- _WHAT IS BEING ASKED_
Search the material below for the word "barcode". Copy every line where it is found.

┄┄┄┄┄┄┄┄┄┄

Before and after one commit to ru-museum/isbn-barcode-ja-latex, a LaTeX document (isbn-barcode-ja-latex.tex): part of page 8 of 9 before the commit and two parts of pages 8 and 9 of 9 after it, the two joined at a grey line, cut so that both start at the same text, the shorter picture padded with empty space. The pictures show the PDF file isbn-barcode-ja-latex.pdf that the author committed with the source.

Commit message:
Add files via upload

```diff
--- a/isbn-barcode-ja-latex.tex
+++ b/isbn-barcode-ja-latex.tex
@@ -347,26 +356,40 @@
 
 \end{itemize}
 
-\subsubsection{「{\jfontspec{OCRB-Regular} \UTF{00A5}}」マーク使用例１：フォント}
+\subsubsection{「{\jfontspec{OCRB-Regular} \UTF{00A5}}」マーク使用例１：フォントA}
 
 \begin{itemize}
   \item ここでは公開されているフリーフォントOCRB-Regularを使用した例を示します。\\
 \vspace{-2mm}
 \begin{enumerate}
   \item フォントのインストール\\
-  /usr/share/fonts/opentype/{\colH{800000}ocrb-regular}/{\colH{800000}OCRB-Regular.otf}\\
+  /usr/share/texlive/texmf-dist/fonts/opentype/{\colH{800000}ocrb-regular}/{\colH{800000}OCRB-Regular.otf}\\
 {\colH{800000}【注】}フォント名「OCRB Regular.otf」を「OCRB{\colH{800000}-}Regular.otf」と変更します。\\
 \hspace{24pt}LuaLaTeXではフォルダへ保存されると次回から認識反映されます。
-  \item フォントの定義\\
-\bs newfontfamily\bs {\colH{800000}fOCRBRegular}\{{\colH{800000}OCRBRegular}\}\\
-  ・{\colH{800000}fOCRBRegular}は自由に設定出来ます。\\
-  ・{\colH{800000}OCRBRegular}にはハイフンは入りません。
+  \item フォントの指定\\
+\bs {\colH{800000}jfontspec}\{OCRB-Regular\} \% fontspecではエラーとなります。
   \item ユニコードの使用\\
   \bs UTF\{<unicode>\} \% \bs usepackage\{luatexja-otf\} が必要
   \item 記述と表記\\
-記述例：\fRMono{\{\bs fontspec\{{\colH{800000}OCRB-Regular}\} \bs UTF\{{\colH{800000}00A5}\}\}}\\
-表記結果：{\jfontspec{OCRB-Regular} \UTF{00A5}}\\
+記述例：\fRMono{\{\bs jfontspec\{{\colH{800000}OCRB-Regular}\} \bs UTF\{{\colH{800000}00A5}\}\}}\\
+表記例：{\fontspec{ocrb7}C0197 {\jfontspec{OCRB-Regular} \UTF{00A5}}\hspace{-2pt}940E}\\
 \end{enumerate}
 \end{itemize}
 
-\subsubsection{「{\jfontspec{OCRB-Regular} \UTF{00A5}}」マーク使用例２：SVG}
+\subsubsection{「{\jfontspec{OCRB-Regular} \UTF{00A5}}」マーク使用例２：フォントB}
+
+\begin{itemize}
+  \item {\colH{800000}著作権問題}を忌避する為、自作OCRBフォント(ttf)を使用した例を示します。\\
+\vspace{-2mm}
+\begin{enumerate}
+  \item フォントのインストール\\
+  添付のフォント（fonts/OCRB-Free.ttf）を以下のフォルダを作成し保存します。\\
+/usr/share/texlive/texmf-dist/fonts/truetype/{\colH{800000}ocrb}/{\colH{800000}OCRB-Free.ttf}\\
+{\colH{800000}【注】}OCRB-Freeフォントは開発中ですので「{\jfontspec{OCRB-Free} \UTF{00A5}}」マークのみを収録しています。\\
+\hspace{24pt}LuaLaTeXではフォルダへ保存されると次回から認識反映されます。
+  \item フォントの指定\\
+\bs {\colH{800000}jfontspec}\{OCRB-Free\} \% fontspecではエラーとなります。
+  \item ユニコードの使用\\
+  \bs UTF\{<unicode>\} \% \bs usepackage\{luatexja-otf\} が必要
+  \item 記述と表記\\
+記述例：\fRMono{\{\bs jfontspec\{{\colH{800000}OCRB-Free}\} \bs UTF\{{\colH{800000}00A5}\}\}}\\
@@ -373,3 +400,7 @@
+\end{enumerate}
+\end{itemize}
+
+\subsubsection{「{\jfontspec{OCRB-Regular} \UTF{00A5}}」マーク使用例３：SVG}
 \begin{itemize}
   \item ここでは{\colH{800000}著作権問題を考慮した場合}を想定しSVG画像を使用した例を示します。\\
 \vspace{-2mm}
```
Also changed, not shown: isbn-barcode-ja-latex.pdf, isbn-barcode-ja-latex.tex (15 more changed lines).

┄┄┄┄┄┄┄┄┄┄

- _EXERCISE RESULT_
Before and after one commit to ru-museum/isbn-barcode-ja-latex, a LaTeX document (isbn-barcode-ja-latex.tex): part of page 8 of 9 before the commit and two parts of pages 8 and 9 of 9 after it, the two joined at a grey line, cut so that both start at the same text, the shorter picture padded with empty space. The pictures show the PDF file isbn-barcode-ja-latex.pdf that the author committed with the source.
--- a/isbn-barcode-ja-latex.tex
+++ b/isbn-barcode-ja-latex.tex
Also changed, not shown: isbn-barcode-ja-latex.pdf, isbn-barcode-ja-latex.tex (15 more changed lines).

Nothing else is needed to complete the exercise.